The mayor then mentions that “restaurants have many regulations regarding the temperature they have to keep the refrigerator, certain foods, cleaning up responsibilities, handling of foods, liquor licensing….” And again he is correct but the point isn’t whether there are such regulations but whether they are just, proper, for the government to issue and enforce. All these regulations could be achieved without government – insurance companies could require all these measures before they will sell insurance to restaurants, for example. And organizations akin to the Better Business Bureau could also carry out these kinds of functions. Finally, if a restaurant owner decided not to provide these services and customers were still willing to trust the establishment, it would be their right to do so in a genuinely free society. The mayor continues in the same vein noting that passengers are “being searched at the airport for the safety of all,” and that there are “guidelines on where you can and cannot drink alcoholic beverages and at what age,” that the “privileges of driving depend… on your health condition, your age, testing ability to qualify for a drivers' license, where you can and cannot ride a bicycle, etc. and the list goes on.” All this is true. The last part of the list concerns, again, the fact that governments own the roads and are responsible for administering them, so they set the rules of the road. As to searches at airports, these also take place in government facilities and are therefore subject to the government’s rules, although that isn’t the only alternative – airports could be privately owned and administered and once again insurance companies could set requirements that would result in safety regulations.

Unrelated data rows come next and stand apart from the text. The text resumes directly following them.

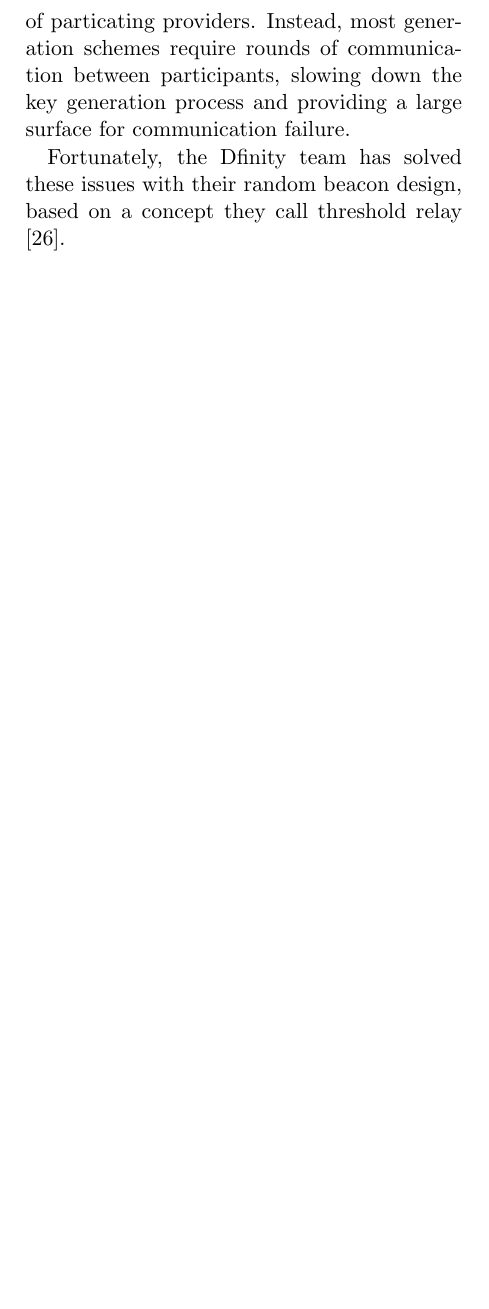
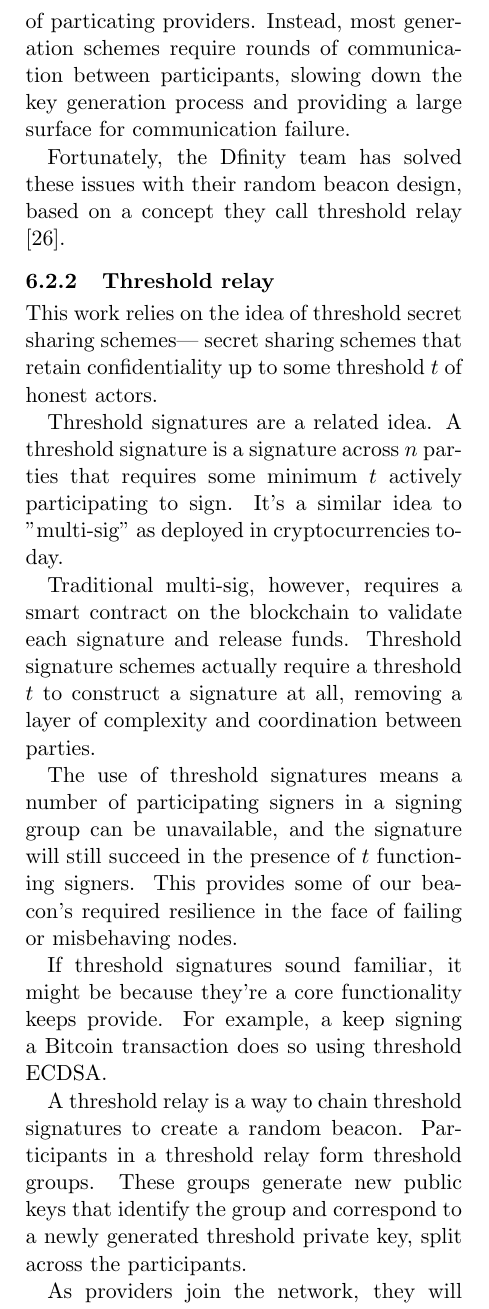
Before and after one commit to keep-network/whitepaper, a LaTeX paper (keep.tex): part of one column of page 7 of 10, cut so that both start at the same text, the shorter picture padded with empty space. Compiled offline with pdfLaTeX.

Commit message:
Explain our use of threshold relays
Closes #15

```diff
--- a/keep.tex
+++ b/keep.tex
@@ -615,4 +615,37 @@ Fortunately, the Dfinity team has solved these issues with their
 random beacon design, based on a concept they call threshold relay
 \cite{thresholdRelay}.
 
-\subsection{The result registry}
+\subsubsection{Threshold relay}
+
+This work relies on the idea of threshold secret sharing schemes---
+secret sharing schemes that retain confidentiality up to some
+threshold $t$ of honest actors.
+
+Threshold signatures are a related idea. A threshold signature is a
+signature across $n$ parties that requires some minimum $t$ actively
+participating to sign. It's a similar idea to "multi-sig" as deployed
+in cryptocurrencies today.
+
+Traditional multi-sig, however, requires a smart contract on the
+blockchain to validate each signature and release funds. Threshold
+signature schemes actually require a threshold $t$ to construct a
+signature at all, removing a layer of complexity and coordination
+between parties.
+
+The use of threshold signatures means a number of participating
+signers in a signing group can be unavailable, and the signature will
+still succeed in the presence of $t$ functioning signers. This
+provides some of our beacon's required resilience in the face of
+failing or misbehaving nodes.
+
+If threshold signatures sound familiar, it might be because they're a
+core functionality keeps provide. For example, a keep signing a
+Bitcoin transaction does so using threshold ECDSA.
+
+A threshold relay is a way to chain threshold signatures to create a
+random beacon. Participants in a threshold relay form threshold
+groups. These groups generate new public keys that identify the group
+and correspond to a newly generated threshold private key, split
+across the participants.
+
+As providers join the network, they will form threshold groups. These
```
Also changed, not shown: keep.tex (25 more changed lines).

What the mayor’s comments show is lack of consideration for alternative ways of securing safety, ways that do not do violence to the principle of individual rights. They also reveal complacency about the slippery slope of encroaching government intervention in people’s lives – from his sort of reasoning one can indeed move to justifying a totalitarian state.
Finally, since restaurants are private property in most instances, most of the mayor’s examples do not apply to whether they may be regulated by the government, including as to whether costumers may nor may not smoke there.